Lesson One – Fiction Versus Reality
Teenagers are not dumb. They know that the images they see in fashion magazines aren’t untouched, and are aware of how photoshop, angles, makeup, corsets and other tricks are used to make a model’s body look a certain way. In fact, a study by the NYC Girls Project saw than an overwhelming number admitted that they knew it was fake, and unrealistic.
Yet, that same study found that most of those girls who said it was unhealthy admitted that they compared their own bodies to them. So whatever they know is not getting through. We have to try to really drive home that those images are 100% fiction. Showing the sheer level of alteration may help with that.
Lesson Two – There’s No “Normal” Or “Right” Kind Of Body
The ideal of body types change in society. Which should be enough to tell you something: there’s not a single “right” body shape. There isn’t a way of being “normal”. Some girls are going to be tall and lanky, some short and sturdy, and every combination or point in between. Nothing is wrong with any of them, and it doesn’t dictate beauty.
We have to show our daughters their self-worth is not tied to the size of jeans they wear. No matter what their frame, they are worthy of respect, kindness, and to be seen for who they are, not what they wear.
Lesson Three – If You Want To Be Healthy, Get Holistic
When do you know you are a healthy person? Someone who is within the recommended BMI for their health, jogs every day, and eats clean might seem healthy. But if they pollute their bodies with cigarettes, alcohol, and a combination of drugs they might not fit the picture quite as well.
Health is not just a single definition that can be gauged by someone’s size, skin clarity, or even certain factors in their lifestyle. It is holistic, meaning it is a collection of multiple elements to their life. Teaching your child to live in a holistic fashion that covers the mental, the physical, and the emotional will make them a more wholly healthy person.
Lesson Four – What Matters Is How We See Ourselves

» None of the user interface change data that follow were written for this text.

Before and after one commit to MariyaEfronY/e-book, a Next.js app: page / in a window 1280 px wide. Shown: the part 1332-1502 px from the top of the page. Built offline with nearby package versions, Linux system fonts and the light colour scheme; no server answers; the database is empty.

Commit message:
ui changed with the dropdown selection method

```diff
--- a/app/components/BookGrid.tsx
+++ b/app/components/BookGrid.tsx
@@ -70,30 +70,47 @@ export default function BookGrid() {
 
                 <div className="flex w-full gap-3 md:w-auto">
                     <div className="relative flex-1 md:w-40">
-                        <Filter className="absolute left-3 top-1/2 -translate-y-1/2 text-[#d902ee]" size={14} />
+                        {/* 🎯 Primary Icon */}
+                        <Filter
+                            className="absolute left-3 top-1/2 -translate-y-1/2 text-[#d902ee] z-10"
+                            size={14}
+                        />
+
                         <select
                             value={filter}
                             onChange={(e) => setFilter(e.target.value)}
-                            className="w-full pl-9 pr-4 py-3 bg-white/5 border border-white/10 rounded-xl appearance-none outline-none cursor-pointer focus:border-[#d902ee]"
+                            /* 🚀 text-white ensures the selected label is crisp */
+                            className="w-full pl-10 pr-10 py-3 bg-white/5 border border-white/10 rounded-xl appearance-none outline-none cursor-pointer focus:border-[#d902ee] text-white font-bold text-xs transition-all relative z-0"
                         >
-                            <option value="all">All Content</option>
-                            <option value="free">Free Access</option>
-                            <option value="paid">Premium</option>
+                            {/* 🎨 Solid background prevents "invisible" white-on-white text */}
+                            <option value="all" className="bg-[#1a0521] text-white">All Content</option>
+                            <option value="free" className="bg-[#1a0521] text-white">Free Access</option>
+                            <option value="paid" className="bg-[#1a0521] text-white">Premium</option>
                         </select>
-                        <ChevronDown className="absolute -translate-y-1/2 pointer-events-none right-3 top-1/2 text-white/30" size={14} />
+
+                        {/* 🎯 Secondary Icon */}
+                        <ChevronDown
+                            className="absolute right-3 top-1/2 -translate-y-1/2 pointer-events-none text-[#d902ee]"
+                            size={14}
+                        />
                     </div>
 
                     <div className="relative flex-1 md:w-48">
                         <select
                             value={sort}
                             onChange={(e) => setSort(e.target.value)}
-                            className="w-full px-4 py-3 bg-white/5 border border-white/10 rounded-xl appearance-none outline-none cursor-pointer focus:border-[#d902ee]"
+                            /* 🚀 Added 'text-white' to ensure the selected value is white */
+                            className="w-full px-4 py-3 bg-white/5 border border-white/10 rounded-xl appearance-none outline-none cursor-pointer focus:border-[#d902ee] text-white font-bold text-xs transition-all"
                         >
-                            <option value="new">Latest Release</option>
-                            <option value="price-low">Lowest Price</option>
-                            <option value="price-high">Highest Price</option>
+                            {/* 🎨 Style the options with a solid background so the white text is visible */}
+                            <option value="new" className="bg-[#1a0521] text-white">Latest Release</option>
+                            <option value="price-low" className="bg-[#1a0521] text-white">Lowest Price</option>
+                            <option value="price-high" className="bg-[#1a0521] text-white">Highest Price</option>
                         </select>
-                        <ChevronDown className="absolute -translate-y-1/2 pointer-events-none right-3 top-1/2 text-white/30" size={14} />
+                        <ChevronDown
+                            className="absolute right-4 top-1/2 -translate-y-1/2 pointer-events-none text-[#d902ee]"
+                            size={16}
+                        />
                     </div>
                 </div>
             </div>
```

When you are a teenage girl you are going to worry about what others say about you. In fact, all of us (yes, including dads) have a little voice inside of us, just like the voice in our daughters, the worry about Billy laughing at our new haircut. It is part of being human.
But if we can show our daughters that the only true opinion worth listening to is the one we have of ourselves, we are a long way towards healing the damage caused by those self-esteem ripping media images and taunts from other people. A positive self-image is the greatest skill your teen can have in life.
It Is Time We Stood Up For Our Daughter’s Self Esteem
A man can walk into a grocery store wearing stained sweatpants and a ripped tank top, greasy with leftover hot sauce from a wings and fries lunch, and no one bats an eye. A woman is wearing a shirt a size too big and people will call her dumpy behind her back. There is no doubt that there is an unfair double standard in the perception and expectation between men and women.
We can stand up for our daughter’s right to have positive self-esteem by fighting against this unfair double standard. We can curtail the potential for them engaging in troubling behaviors due to their lack of love for their own bodies. It all starts with teaching our girls to look in the mirror and like what they see, and to be defiant of the world’s demands. Their individuality, uniqueness, intelligence, personality, and personal achievements are what should be praised.
By promoting these things above all else we can begin to protect them against a view that hurts their confidence. That is what fathers should strive for.
Photo: Flickr/Ashley Webb